======== SUPPLIED INFORMATION

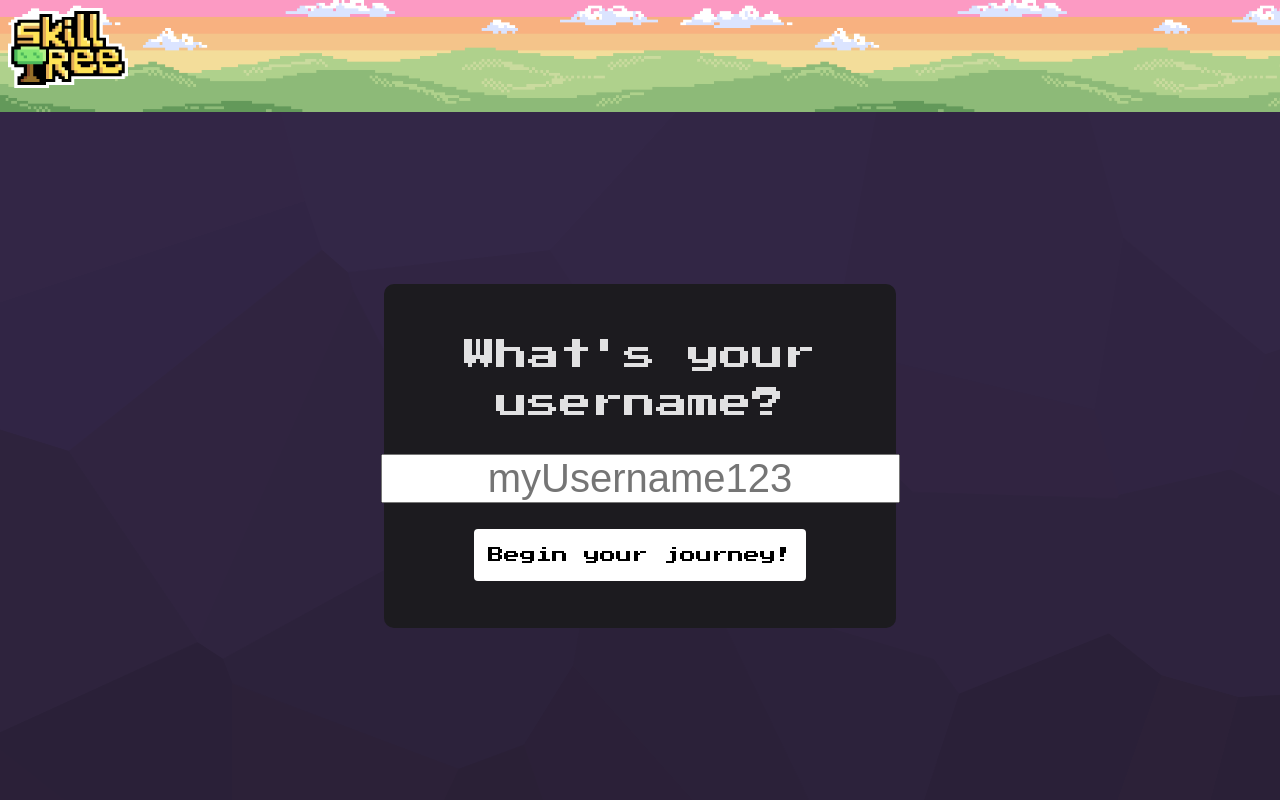
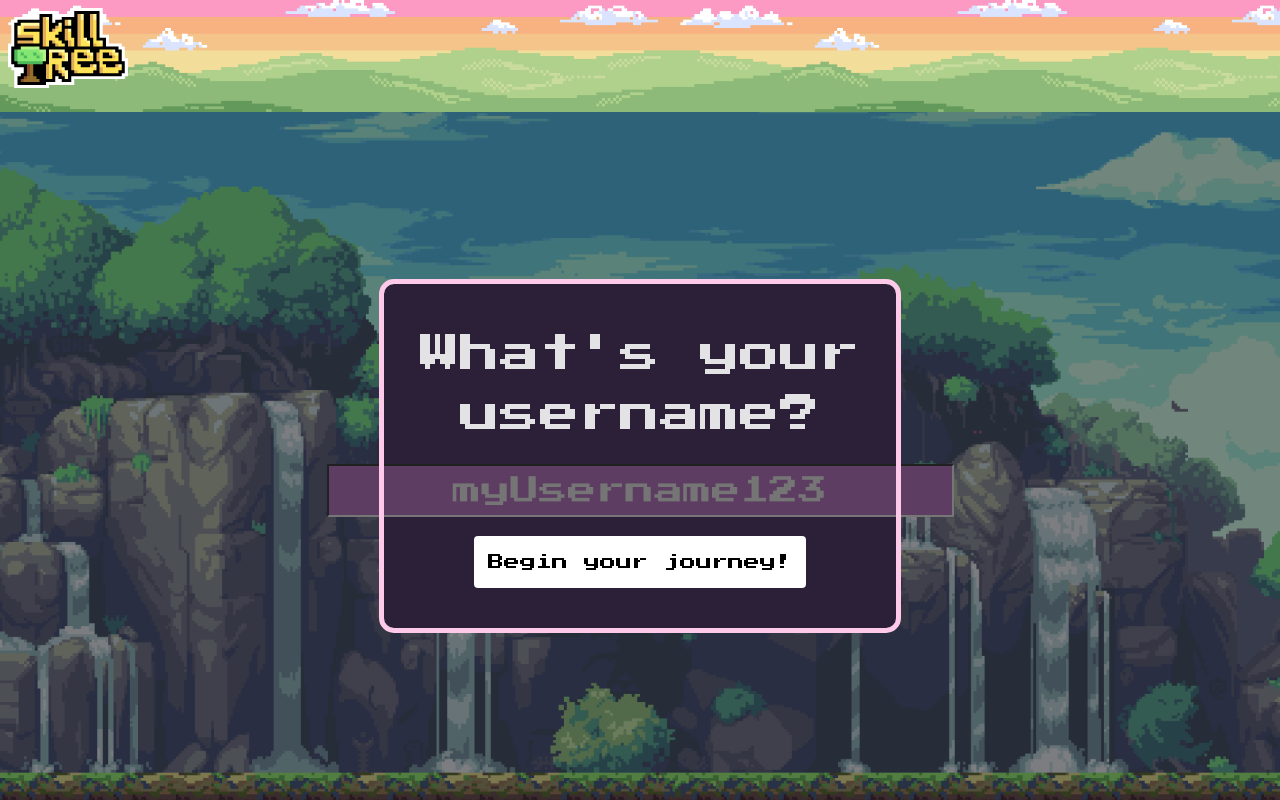
Before and after one commit to good-team-name/main, a Vue app: page /signup in a window 1280 px wide. Built offline with nearby package versions, Linux system fonts and the light colour scheme; no server answers.

Commit message:
signupedit

```diff
--- a/src/views/SignupView.vue
+++ b/src/views/SignupView.vue
@@ -30,14 +30,20 @@ const createUser = () => {
 
 <style scoped lang="scss">
 
+* {
+    font-family: "Press Start 2P", system-ui;
+}
+
 .signupView {
-    font-family: "Press Start 2P", system-ui;
     width:100%;
     height: 100%;
     display: flex;
     justify-content: center;
     align-items: center;
-    background-image: url('../assets/bg_crystal.png');
+    background-image: url('../assets/waterBG.png');
+    background-size: cover;
+    background-position: center;
+    background-repeat: no-repeat;
 
 
 }
@@ -45,7 +51,8 @@ const createUser = () => {
 .hero {
     width: 40%;
     height: 50%;
-    background-color: $sc;
+    background-color: #2B2038;
+    outline: 5px solid #FFCAEA;
     border-radius: 10px;
     padding: 20px;
 
@@ -56,10 +63,13 @@ const createUser = () => {
 
     h1 {
         text-align: center;
+        font-size: 2.5rem;
     }
     input {
-
-        font-size: 40px;
+        color: white;
+        background-color: #5E3D63;
+        padding: 10px;
+        font-size: 1.8rem;
         text-align: center;
 
     }
```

================

TASK BRIEF ▸
Filter the data above, keeping only lines that include the string "center".

ANSWER AREA ▸
     justify-content: center;
     align-items: center;
+    background-position: center;
         text-align: center;
         text-align: center;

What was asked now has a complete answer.